PROBLEM DETAILS = If a line in the entries contains the word "matriz", list it.

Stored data
______

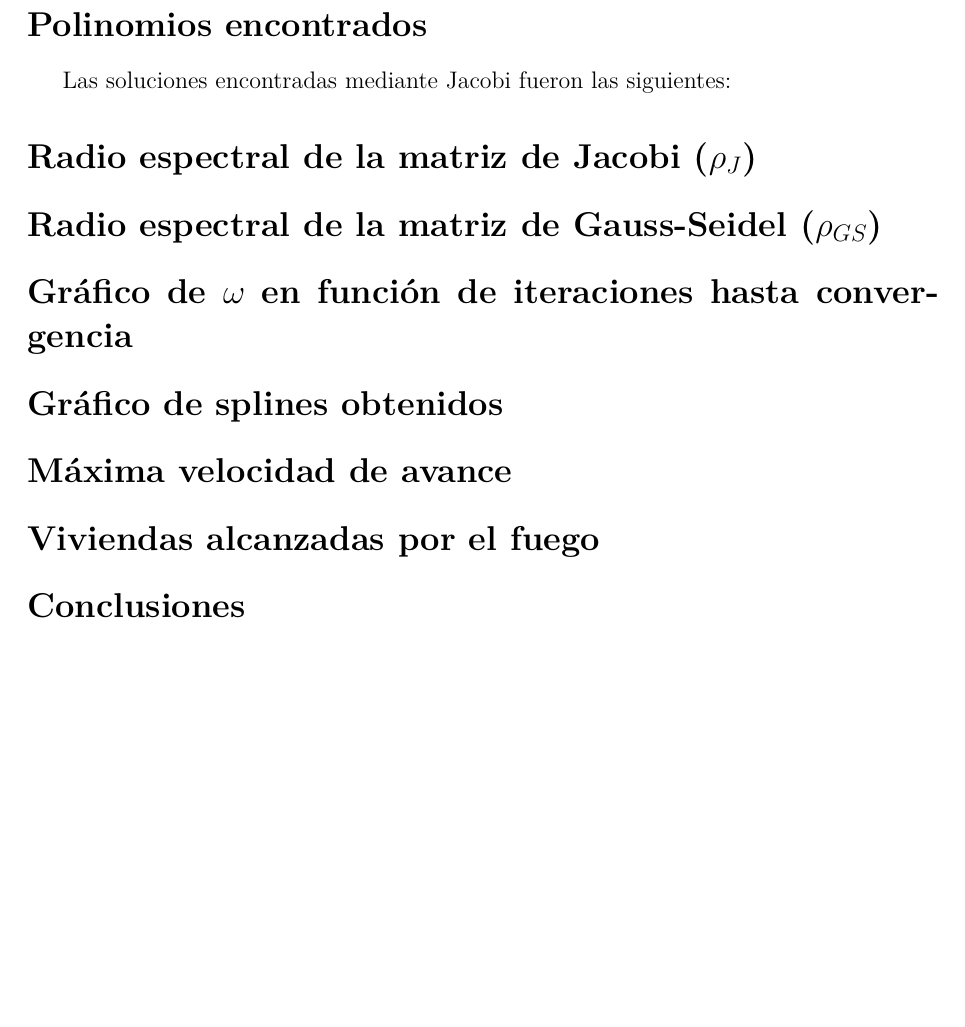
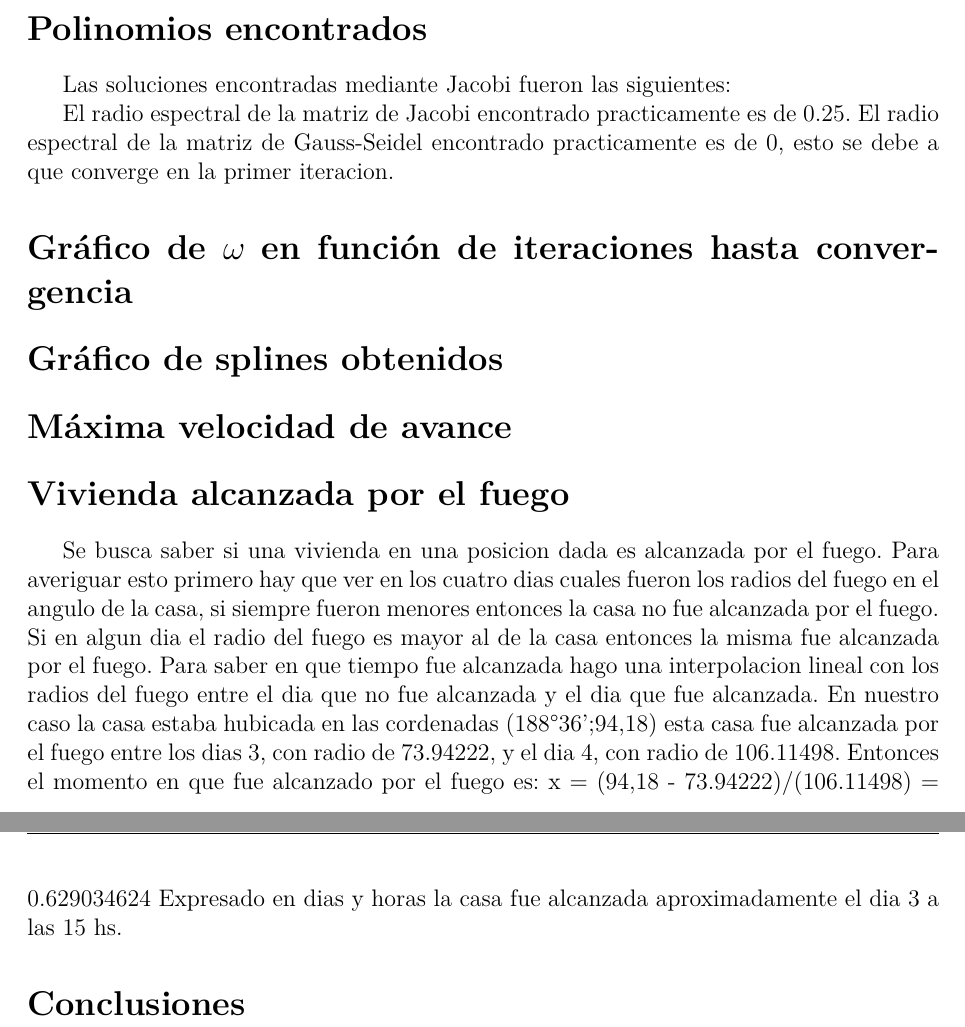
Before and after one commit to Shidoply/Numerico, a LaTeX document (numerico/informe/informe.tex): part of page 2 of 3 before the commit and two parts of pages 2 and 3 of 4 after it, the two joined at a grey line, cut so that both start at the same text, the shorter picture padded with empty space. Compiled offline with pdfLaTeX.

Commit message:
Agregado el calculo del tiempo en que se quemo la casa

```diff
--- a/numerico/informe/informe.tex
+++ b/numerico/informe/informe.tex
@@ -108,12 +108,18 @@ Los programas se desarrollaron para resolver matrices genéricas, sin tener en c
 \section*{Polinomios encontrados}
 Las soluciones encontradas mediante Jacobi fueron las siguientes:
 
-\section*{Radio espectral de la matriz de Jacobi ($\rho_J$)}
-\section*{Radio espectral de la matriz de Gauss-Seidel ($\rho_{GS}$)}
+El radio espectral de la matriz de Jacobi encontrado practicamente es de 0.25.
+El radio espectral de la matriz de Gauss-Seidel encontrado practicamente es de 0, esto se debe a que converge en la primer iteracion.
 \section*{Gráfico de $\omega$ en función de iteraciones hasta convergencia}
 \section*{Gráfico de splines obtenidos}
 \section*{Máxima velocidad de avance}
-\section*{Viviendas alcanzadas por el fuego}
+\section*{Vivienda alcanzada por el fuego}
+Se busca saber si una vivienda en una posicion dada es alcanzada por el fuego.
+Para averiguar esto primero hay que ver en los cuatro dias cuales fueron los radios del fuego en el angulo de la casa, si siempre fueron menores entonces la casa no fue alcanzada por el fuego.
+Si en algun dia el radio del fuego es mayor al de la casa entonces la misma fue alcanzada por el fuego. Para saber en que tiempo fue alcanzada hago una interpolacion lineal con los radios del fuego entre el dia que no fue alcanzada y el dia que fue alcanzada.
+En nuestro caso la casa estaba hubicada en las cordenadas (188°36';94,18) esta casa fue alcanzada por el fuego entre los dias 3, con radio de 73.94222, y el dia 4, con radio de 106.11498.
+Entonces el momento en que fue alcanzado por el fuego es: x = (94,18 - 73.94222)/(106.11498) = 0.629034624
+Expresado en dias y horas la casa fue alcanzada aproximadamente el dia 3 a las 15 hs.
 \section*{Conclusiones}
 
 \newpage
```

______

SOLUTION TO THIS PROBLEM =
-\section*{Radio espectral de la matriz de Jacobi ($\rho_J$)}
-\section*{Radio espectral de la matriz de Gauss-Seidel ($\rho_{GS}$)}
+El radio espectral de la matriz de Jacobi encontrado practicamente es de 0.25.
+El radio espectral de la matriz de Gauss-Seidel encontrado practicamente es de 0, esto se debe a que converge en la primer iteracion.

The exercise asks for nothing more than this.